— Problem requirements —
Which lines in the data below contain the word "output"? Copy each of them.

— Data excerpts —
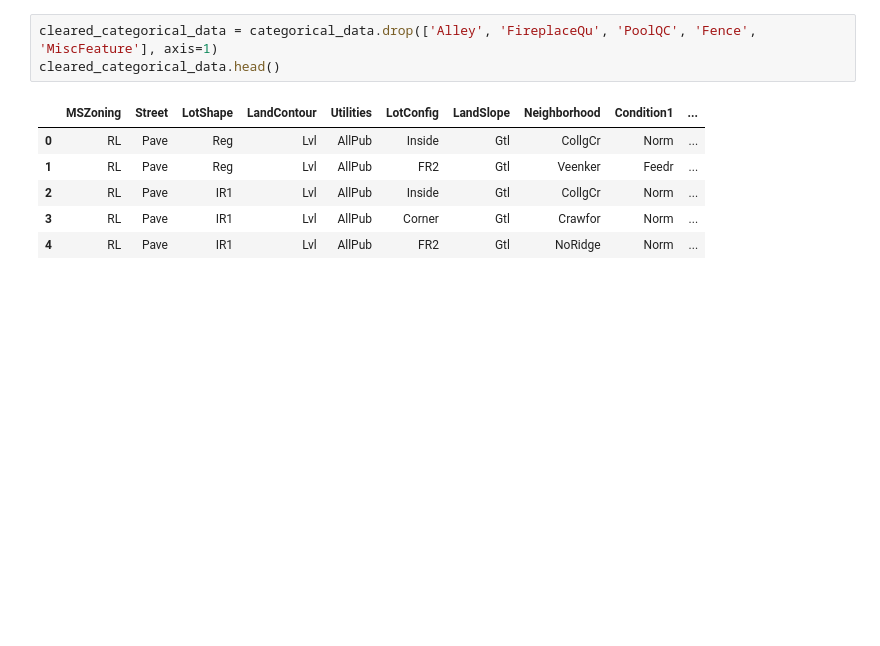
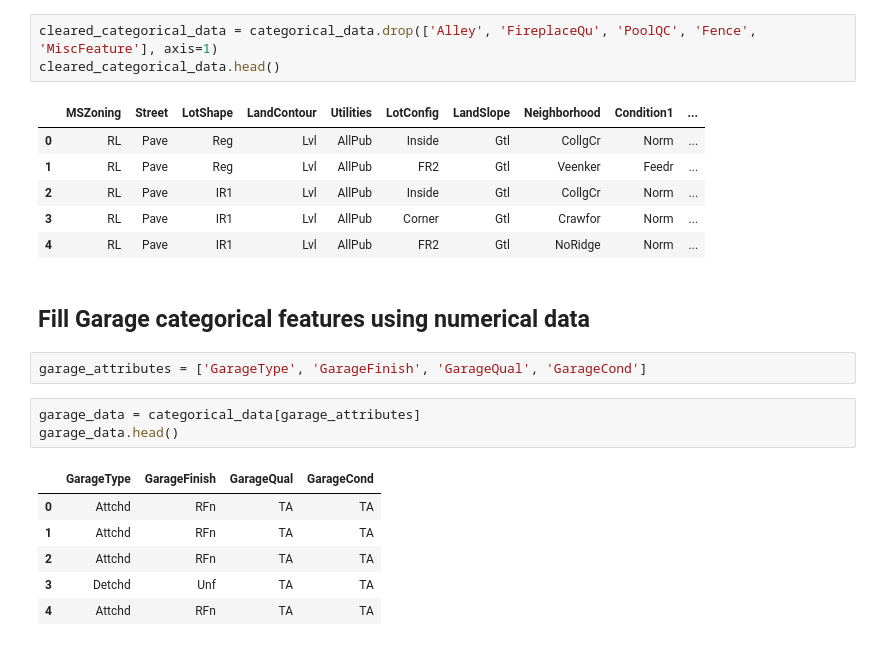
Before and after one commit to Justdek-code/data-science, a Jupyter notebook: house_prices_prediction/house_prices_prediction.ipynb, the cells around one changed output. Saved outputs shown, nothing was run; the diff lists cells and outputs as text; blank space fills up the shorter version.

```diff
--- a/house_prices_prediction/house_prices_prediction.ipynb
+++ b/house_prices_prediction/house_prices_prediction.ipynb
@@ -343,3 +361,17 @@ cleared_categorical_data.head()
 | 2 | RL | Pave | IR1 | Lvl | AllPub | Inside | Gtl | CollgCr | Norm | ... |
 | 3 | RL | Pave | IR1 | Lvl | AllPub | Corner | Gtl | Crawfor | Norm | ... |
 | 4 | RL | Pave | IR1 | Lvl | AllPub | FR2 | Gtl | NoRidge | Norm | ... |
+# %% [markdown]
+## Fill Garage categorical features using numerical data
+# %%
+garage_attributes = ['GarageType', 'GarageFinish', 'GarageQual', 'GarageCond']
+# %%
+garage_data = categorical_data[garage_attributes]
+garage_data.head()
+# %% [output]
+|  | GarageType | GarageFinish | GarageQual | GarageCond |
+| 0 | Attchd | RFn | TA | TA |
+| 1 | Attchd | RFn | TA | TA |
+| 2 | Attchd | RFn | TA | TA |
+| 3 | Detchd | Unf | TA | TA |
+| 4 | Attchd | RFn | TA | TA |
```
Also changed, not shown: parts of 21 cells of this notebook.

— Solved problem —
Before and after one commit to Justdek-code/data-science, a Jupyter notebook: house_prices_prediction/house_prices_prediction.ipynb, the cells around one changed output. Saved outputs shown, nothing was run; the diff lists cells and outputs as text; blank space fills up the shorter version.
+# %% [output]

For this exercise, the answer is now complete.